these simple tips to make your traveling experience safer and more enjoyable.
What should you do
before you go?
Make sure you are up to date with your
immunizations prior to departure to protect
yourself from a vaccine-preventable illness.
Also, ask your doctor or pharmacist what
additional vaccines are needed for certain
destinations. Remember to always give yourself enough time to get immunized, as some
vaccines, such as those for hepatitis, are
required weeks before departure.
Certain illnesses cannot be prevented by
immunization, including malaria, which is a
serious infection spread by mosquito bites
that is prevalent in some destinations. The
best way to reduce your risk for malaria is to
protect yourself against mosquito bites and
take a preventive antimalarial medication.
Talk to your doctor prior to departure
about getting a prescription for an antibiotic
in case you get hit with a bad case of diarrhea
abroad. Also, Dukoral, a vaccine that protects
against traveler’s diarrhea, is available without a prescription at your local pharmacy.
Sometimes emergency medical care is
needed while traveling, and this may lead to
expensive hospital bills that are not covered
by insurance. For this reason, if you don’t
already have it through work, prepare for the
unexpected by obtaining medical travel
insurance prior to your trip.
What should you pack?
When packing, it’s a good idea to
include a travel first-aid kit containing certain medications and supplies that may not
be readily available at your destination.
Such items may include:
; Pain reliever (e.g., acetaminophen)
; Antacid for heartburn and indigestion (e.g., calcium carbonate)
; Anti-diarrheal for stomach upset
; Anti-nausea medication for motion
sickness (e.g., dimenhydrinate)
; Insect repellent (e.g., DEET)
; Laxative for constipation (e.g., senna)
; Oral rehydration salts in case of
dehydration (e.g., Gastrolyte)
; Hydrocortisone cream/ointment for
mild skin irritations
; Sunscreen (SPF 30 or higher)
; Topical antibiotic cream/ointment and
adhesive bandages for skin cuts and infections
; Sleep aid in case of jet lag (e.g.,
Some of these items may not be right for
What should you do
you, so it’s important to discuss them with
your doctor or pharmacist if you’re unsure.
For more information on safer travels, visit
the Centers for Disease Control and
Prevention’s website at
Traveler’s diarrhea is very common
among people on the road.

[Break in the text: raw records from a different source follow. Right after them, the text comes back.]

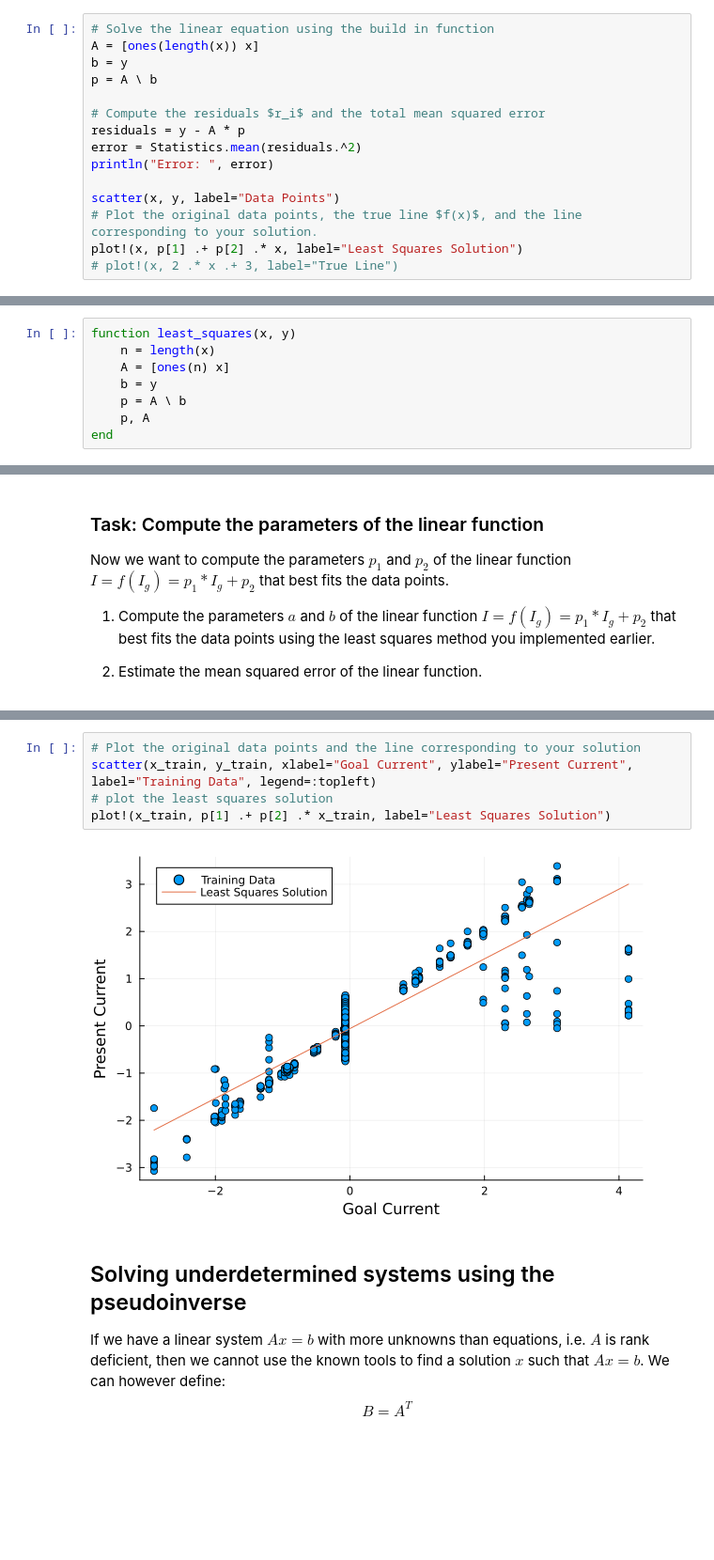
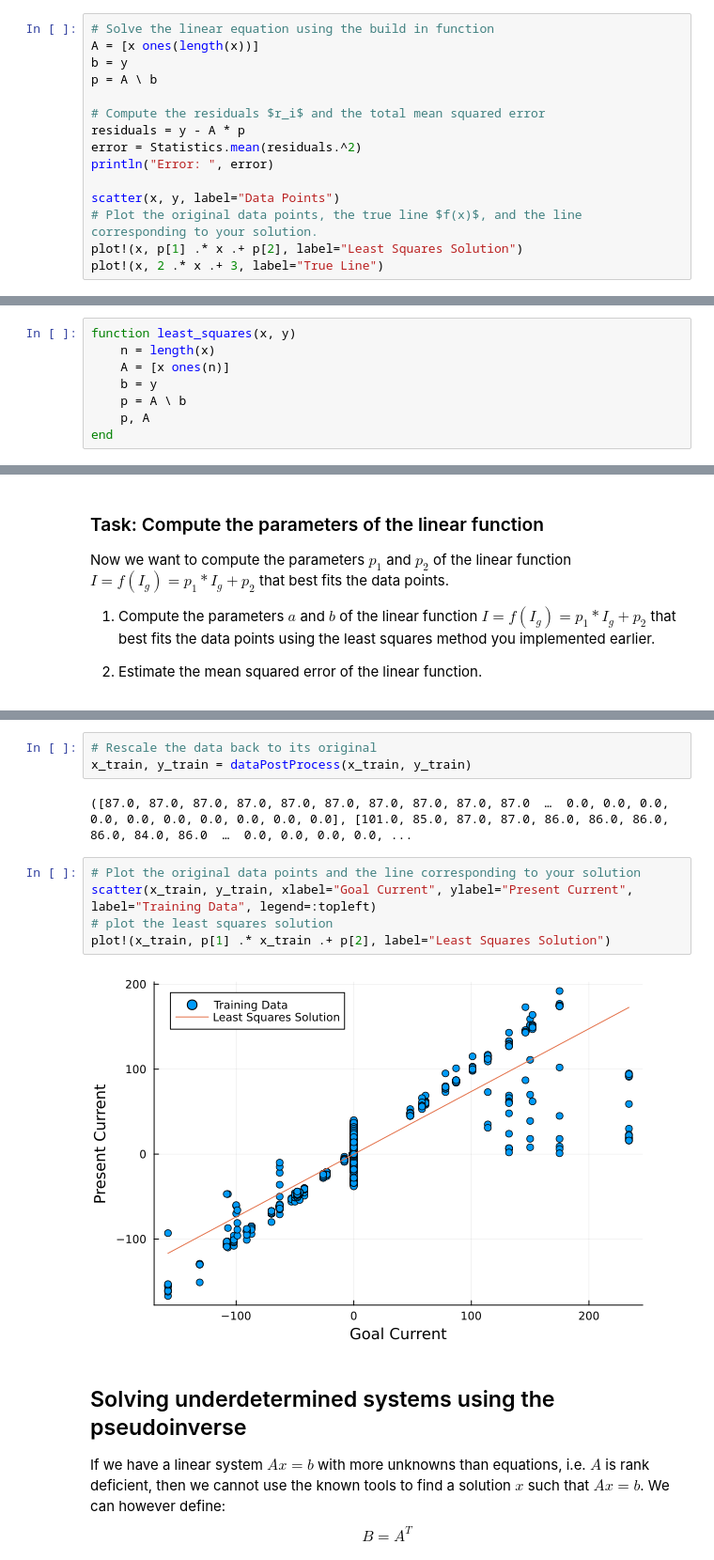
Before and after one commit to FeMa42/auxme_numerik, a Jupyter notebook: Excercise/Exercise 10/LeastSquares.ipynb, the cells around one changed output, grey strips where cells are left out. Shown at 94% size. Drawn from its saved outputs; the diff is of its cells as text; blank space fills up the shorter version.

```diff
--- a/Excercise/Exercise 10/LeastSquares.ipynb
+++ b/Excercise/Exercise 10/LeastSquares.ipynb
@@ -149,7 +150,7 @@ You can use also the build in function `\` to solve linear equations in Julia si
 1. Build a linear equation of type $Ax=b$ and solve it with the `\` function. Compare the result with the solution you obtained erlier.
 # %%
 # Solve the linear equation using the build in function
-A = [ones(length(x)) x]
+A = [x ones(length(x))]
 b = y
 p = A \ b
 
@@ -160,6 +161,6 @@ println("Error: ", error)
 
 scatter(x, y, label="Data Points")
 # Plot the original data points, the true line $f(x)$, and the line corresponding to your solution.
-plot!(x, p[1] .+ p[2] .* x, label="Least Squares Solution")
-# plot!(x, 2 .* x .+ 3, label="True Line")
+plot!(x, p[1] .* x .+ p[2], label="Least Squares Solution")
+plot!(x, 2 .* x .+ 3, label="True Line")
 # %% [output]
@@ -173,7 +174,7 @@ Now we want to implement a function that computes the least squares solution for
 # %%
 function least_squares(x, y)
     n = length(x)
-    A = [ones(n) x]
+    A = [x ones(n)]
     b = y
     p = A \ b
     p, A
@@ -281,10 +286,15 @@ Error: 0.1878335628013888
+# %%
+# Rescale the data back to its original
+x_train, y_train = dataPostProcess(x_train, y_train)
+# %% [output]
+([87.0, 87.0, 87.0, 87.0, 87.0, 87.0, 87.0, 87.0, 87.0, 87.0  …  0.0, 0.0, 0.0, 0.0, 0.0, 0.0, 0.0, 0.0, 0.0, 0.0], [101.0, 85.0, 87.0, 87.0, 86.0, 86.0, 86.0, 86.0, 84.0, 86.0  …  0.0, 0.0, 0.0, 0.0, ...
 # %%
 # Plot the original data points and the line corresponding to your solution
 scatter(x_train, y_train, xlabel="Goal Current", ylabel="Present Current", label="Training Data", legend=:topleft)
 # plot the least squares solution
-plot!(x_train, p[1] .+ p[2] .* x_train, label="Least Squares Solution")
+plot!(x_train, p[1] .* x_train .+ p[2], label="Least Squares Solution")
 # %% [output]
-[figure, old version]
+[figure, new version]
 # %% [markdown]
 ## Solving underdetermined systems using the pseudoinverse
 If we have a linear system $Ax = b$ with more unknowns than equations, i.e. $A$ is rank deficient, then we cannot use the known tools to find a solution $x$ such that $Ax = b$. We can however define:
```
Also changed, not shown: parts of 19 cells of this notebook.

It’s often spread
through contaminated food or drinking
water. Lower your chances of getting it by following these tips:
; Remember: Boil it, cook it, peel it
or forget it!
; Wash your hands frequently and
carry hand sanitizer.
; Avoid uncooked foods (e.g., shellfish)
and foods washed with potentially unsafe
water (e.g., salads, fruits and vegetables
without a peel).
; Drink clean (e.g., bottled or disinfected) water only.
; Avoid ice cubes and “street food.”
; Use bottled water when brushing teeth.
Stay safe and healthy, and have fun! C
Joseph Hanna, B.Sc. Phm., CDE,
CGP, is a Costco Pharmacy professional
services manager in Canada.
The Costco Connection
Costco members will find most everything
they need to pack for healthy travel
at Costco, in the Costco pharmacies and
on Costco.com. Members can also check
Costco.com under “Locations” for Costco
locations that may be at their destination in
the United States or abroad.
medical care is
needed while traveling,
and this may lead
to expensive hospital
bills that are not
covered by insurance.
on your travels